Daniel Goh's Blog
Daniel Goh male Junior Writer
A video game junkie always looking for more convenient ways to do things tech wise. Some say its lazy, I say its innovative. Currently being sucked into the world of social media addiction and will never leave the house without his trusty iPod and headphones.
As an innovator (just another term for lazy bugger), I am always looking for more efficient and simpler ways of getting things done. Now, I am not just talking about taking shortcuts here and there in terms of physical activities, but more of the fact that I am always looking for the best applications online that let me simplify my computing tasks so I can get to the bottom of my workload in the least possible steps.
Here’s a pretty great example of what I am trying to say. At times, I get loads of photographs that need to be resized before I am able to upload it for online publication. Whether it’s for HardwareZone Malaysia, or simply for personal use, there has to be a better way than opening each file individually and resizing them one by one, which will take an insane amount of time. Asking around, a colleague recommended I try Multiple Image Resizer, a simple program designed to let you resize, add borders and even rotate your photos in batches. Which brings me to the first point I am trying to make, if there is a need for it, chances are somewhere out there, the application is already waiting for you, if you know where to look, of course.
So what do you do after finding that neat solution? As we live in Malaysia, where piracy is pretty rampant, I would go out on a limb and say that heck, it’s pretty convenient to just run on over to the nearest (shady) IT retail outlet and buy the software for a couple of bucks and still have enough change to have lunch (or dinner) while you’re at it. However, in light of not ‘hurting’ the industry, I urge you to do what I do and consider an alternative: Open-source software.
Open-source software (OSS) is computer software that is available in source code form for which the source code and certain other rights normally reserved for copyright holders are provided under a software license that permits users to study, change, improve and at times also to distribute the software. It is precisely this open-relationship that almost always lets you get the software for free.

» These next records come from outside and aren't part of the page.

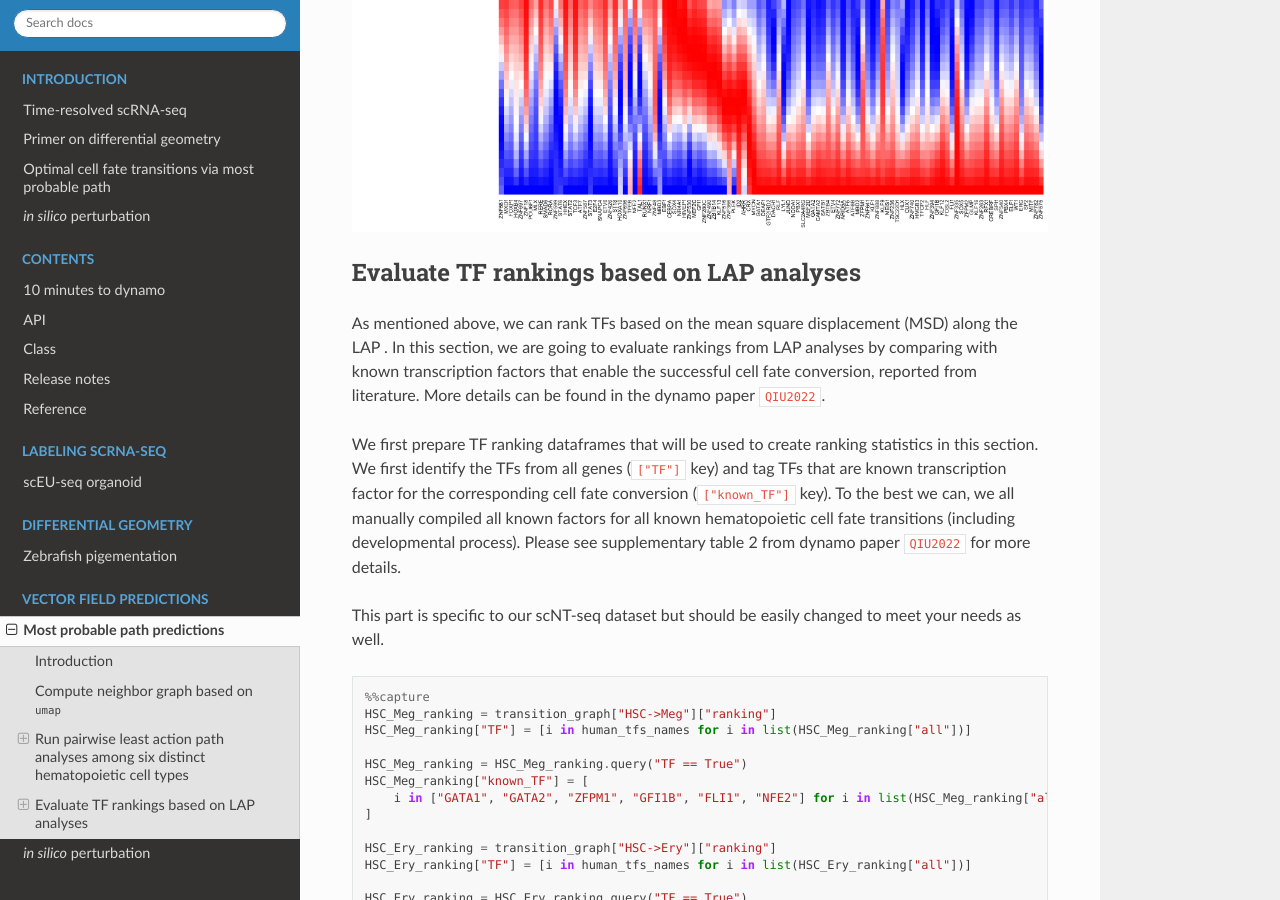
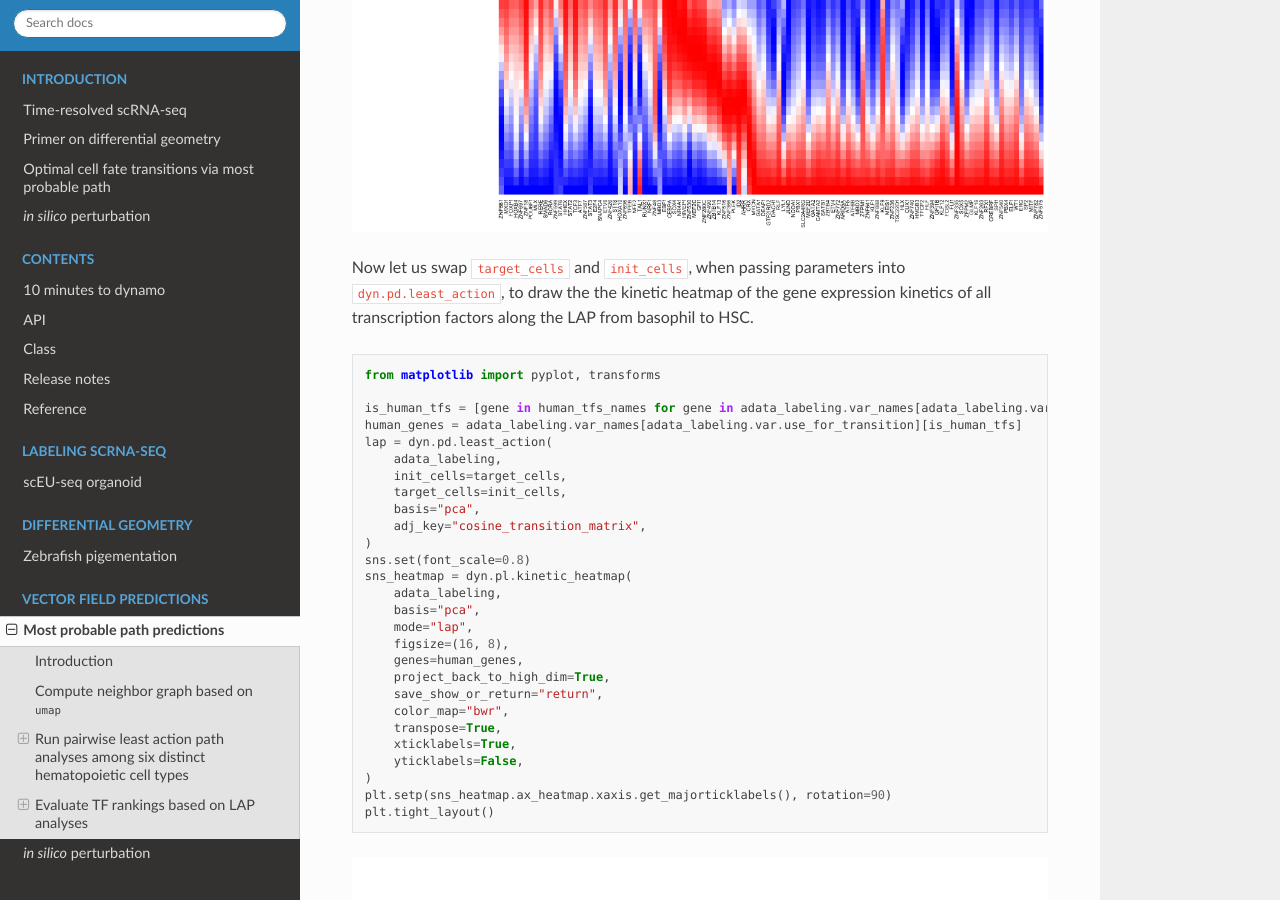
Before and after one commit to aristoteleo/dynamo_readthedocs, a Sphinx documentation site: the page built from docs/source/notebooks/lap_tutorial/lap_tutorial.rst, in a window 1280 px wide and 900 px high, scrolled down 14078 px. Built offline with Sphinx 7.4.7 and the Read the Docs theme 2.0.0, drawn with Linux system fonts in a browser that asks for light colours; pages that are not in the unit, such as notebooks, are missing from menus; cross-references to code outside the pages are shown as plain code.

Commit message:
add kinetic maps to lap

```diff
--- a/docs/source/notebooks/lap_tutorial/lap_tutorial.rst
+++ b/docs/source/notebooks/lap_tutorial/lap_tutorial.rst
@@ -644,6 +644,43 @@
 .. image:: output_31_0.png
    :width: 818px
 
+
+Now let us swap ``target_cells`` and ``init_cells``, when passing parameters into ``dyn.pd.least_action``, to draw the  the kinetic heatmap of the gene expression kinetics of all transcription factors along the LAP from basophil to HSC.
+
+.. code:: ipython3
+
+    from matplotlib import pyplot, transforms
+
+    is_human_tfs = [gene in human_tfs_names for gene in adata_labeling.var_names[adata_labeling.var.use_for_transition]]
+    human_genes = adata_labeling.var_names[adata_labeling.var.use_for_transition][is_human_tfs]
+    lap = dyn.pd.least_action(
+        adata_labeling,
+        init_cells=target_cells,
+        target_cells=init_cells,
+        basis="pca",
+        adj_key="cosine_transition_matrix",
+    )
+    sns.set(font_scale=0.8)
+    sns_heatmap = dyn.pl.kinetic_heatmap(
+        adata_labeling,
+        basis="pca",
+        mode="lap",
+        figsize=(16, 8),
+        genes=human_genes,
+        project_back_to_high_dim=True,
+        save_show_or_return="return",
+        color_map="bwr",
+        transpose=True,
+        xticklabels=True,
+        yticklabels=False,
+    )
+    plt.setp(sns_heatmap.ax_heatmap.xaxis.get_majorticklabels(), rotation=90)
+    plt.tight_layout()
+
+.. image:: bas-hsc-kinetic.png
+   :width: 818px
+
+
 Evaluate TF rankings based on LAP analyses
 ~~~~~~~~~~~~~~~~~~~~~~~~~~~~~~~~~~~~~~~~~~~~~~~~~~~~~~~~~~~~~~~
 As mentioned above, we can rank TFs based on the mean square displacement (MSD) along the LAP . In this section, we are going to evaluate rankings from LAP analyses by comparing with known transcription factors that enable the successful cell fate conversion, reported from literature. More details can be found in the dynamo paper :cite:p:`QIU2022`.
```
Also changed, not shown: docs/source/notebooks/lap_tutorial/bas-hsc-kinetic.png (added), docs/source/notebooks/lap_tutorial/reprogram-lap.png (added), docs/source/notebooks/lap_tutorial/transdiffertiation-lap.png (added).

Sure, it might not be as fancy as Photoshop, which has almost hundreds of people working on its development and sure, the UI may not be as polished as expensive software, but the important point to take away from this is that it gets the job done and that is all that matters. Take VideoLAN Connector, for example. While aesthetically it may not look stunning, but it plays more file types than I can count on one hand and even offers pretty in-depth tweaking options to boot.
So head on down to source code repositories like SourceForge and give open-source software a try. You might even be surprised with the amount of stuff out there that you are not aware of. I know I definitely was. And maybe in the long run, you might find something so interesting, so useful, that you will even want to donate some dough to the developers just to see the software live on!